What is needed :: From the entries that follow, copy each line containing the word "times".

Data extract ::
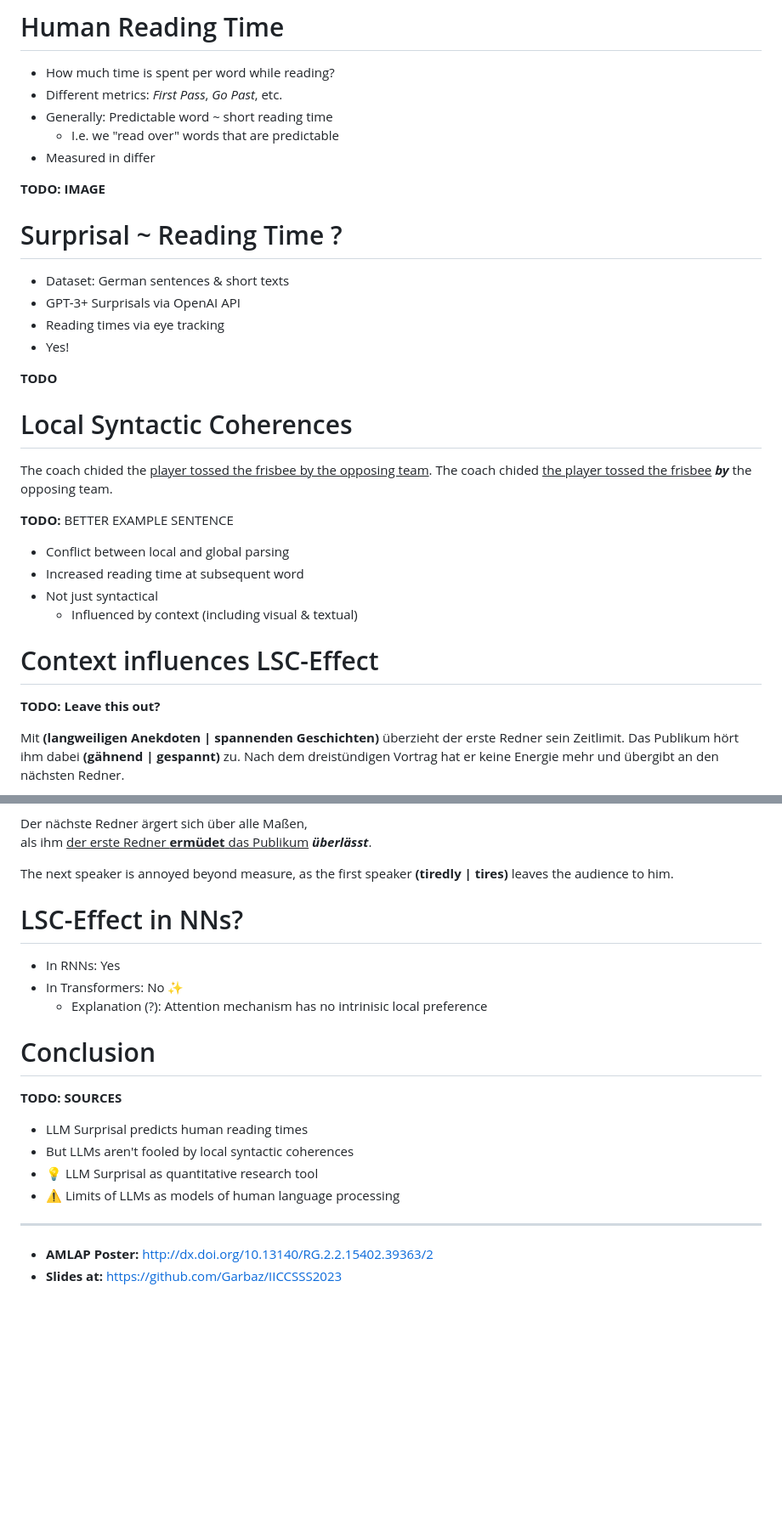
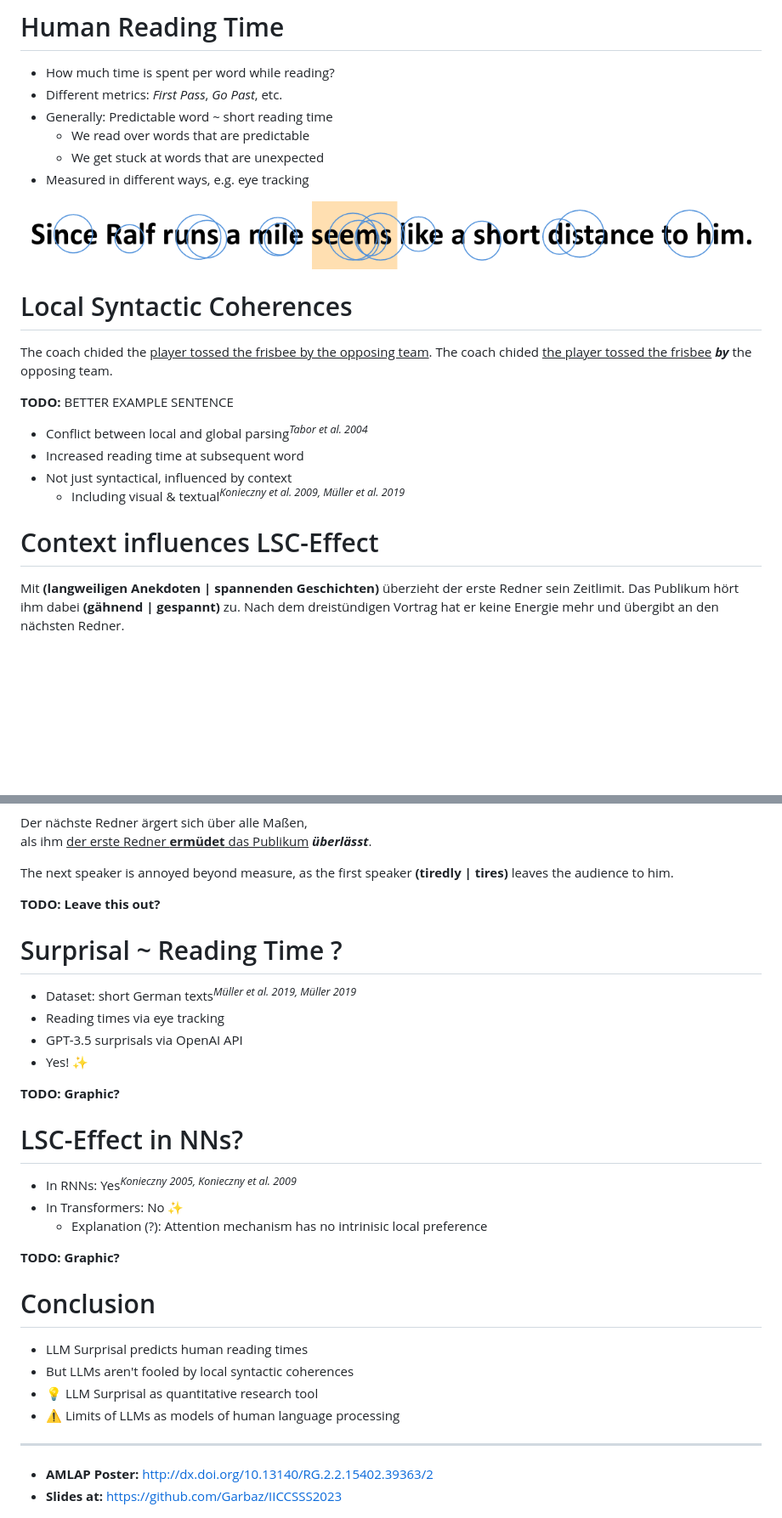
Before and after one commit to Garbaz/IICCSSS2023, a Markdown page: presentation.md, 2 parts joined by grey strips. Shown: that part at 85% size. Drawn GitHub-style; pictures changed too: readingtime.png (added); blank space fills up the shorter version.

Commit message:
refs & graphics & stuff

```diff
--- a/presentation.md
+++ b/presentation.md
@@ -106,19 +112,12 @@ The cat eats the  <b>mouse.</b>
 - How much time is spent per word while reading?
 - Different metrics: *First Pass*, *Go Past*, etc.
 - Generally: Predictable word ~ short reading time
-  - I.e. we "read over" words that are predictable
-- Measured in differ
+  - We read over words that are predictable
+  - We get stuck at words that are unexpected
+- Measured in different ways, e.g. eye tracking
 
-**TODO: IMAGE**
+<img src="readingtime.png" height=100px>
 
-# Surprisal ~ Reading Time ?
-
-- Dataset: German sentences & short texts
-- GPT-3+ Surprisals via OpenAI API
-- Reading times via eye tracking
-- Yes!
-
-**TODO**
 
 # Local Syntactic Coherences
 
@@ -131,14 +130,12 @@ The coach chided <u>the player tossed the frisbee</u> ***by*** the opposing team
 
 **TODO:** BETTER EXAMPLE SENTENCE
 
-- Conflict between local and global parsing
+- Conflict between local and global parsing<sup class="ref">*Tabor et al. 2004*</sup>
 - Increased reading time at subsequent word
-- Not just syntactical
-  - Influenced by context (including visual & textual)
+- Not just syntactical, influenced by context
+  - Including visual & textual<sup class="ref">*Konieczny et al. 2009, Müller et al. 2019*</sup>
 
 # Context influences LSC-Effect
-
-**TODO: Leave this out?**
 
 <div class="row" style="font-size:75%">
 <div class="column">
@@ -170,24 +167,34 @@ The next speaker is annoyed beyond measure, as the first speaker **(tiredly | ti
 </div>
 </div>
 
+**TODO: Leave this out?**
+
+
+# Surprisal ~ Reading Time ?
+
+- Dataset: short German texts<sup class="ref">*Müller et al. 2019, Müller 2019*</sup>
+- Reading times via eye tracking
+- GPT-3.5 surprisals via OpenAI API
+- Yes! ✨
+
+**TODO: Graphic?**
+
 
 # LSC-Effect in NNs?
 
-- In RNNs: Yes
+- In RNNs: Yes<sup class="ref">*Konieczny 2005, Konieczny et al. 2009*</sup>
 - In Transformers: No ✨
   - Explanation (?): Attention mechanism has no intrinisic local preference
 
+**TODO: Graphic?**
 
 # Conclusion
-
-**TODO: SOURCES**
 
 - LLM Surprisal predicts human reading times
 - But LLMs aren't fooled by local syntactic coherences
 - 💡 LLM Surprisal as quantitative research tool
 - ⚠️ Limits of LLMs as models of human language processing
 
-
 <hr>
 
 - **AMLAP Poster:** http://dx.doi.org/10.13140/RG.2.2.15402.39363/2
```
Also changed, not shown: other parts of presentation.md (+7 -1 lines).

Task result ::
-- Reading times via eye tracking
+- Reading times via eye tracking
 - LLM Surprisal predicts human reading times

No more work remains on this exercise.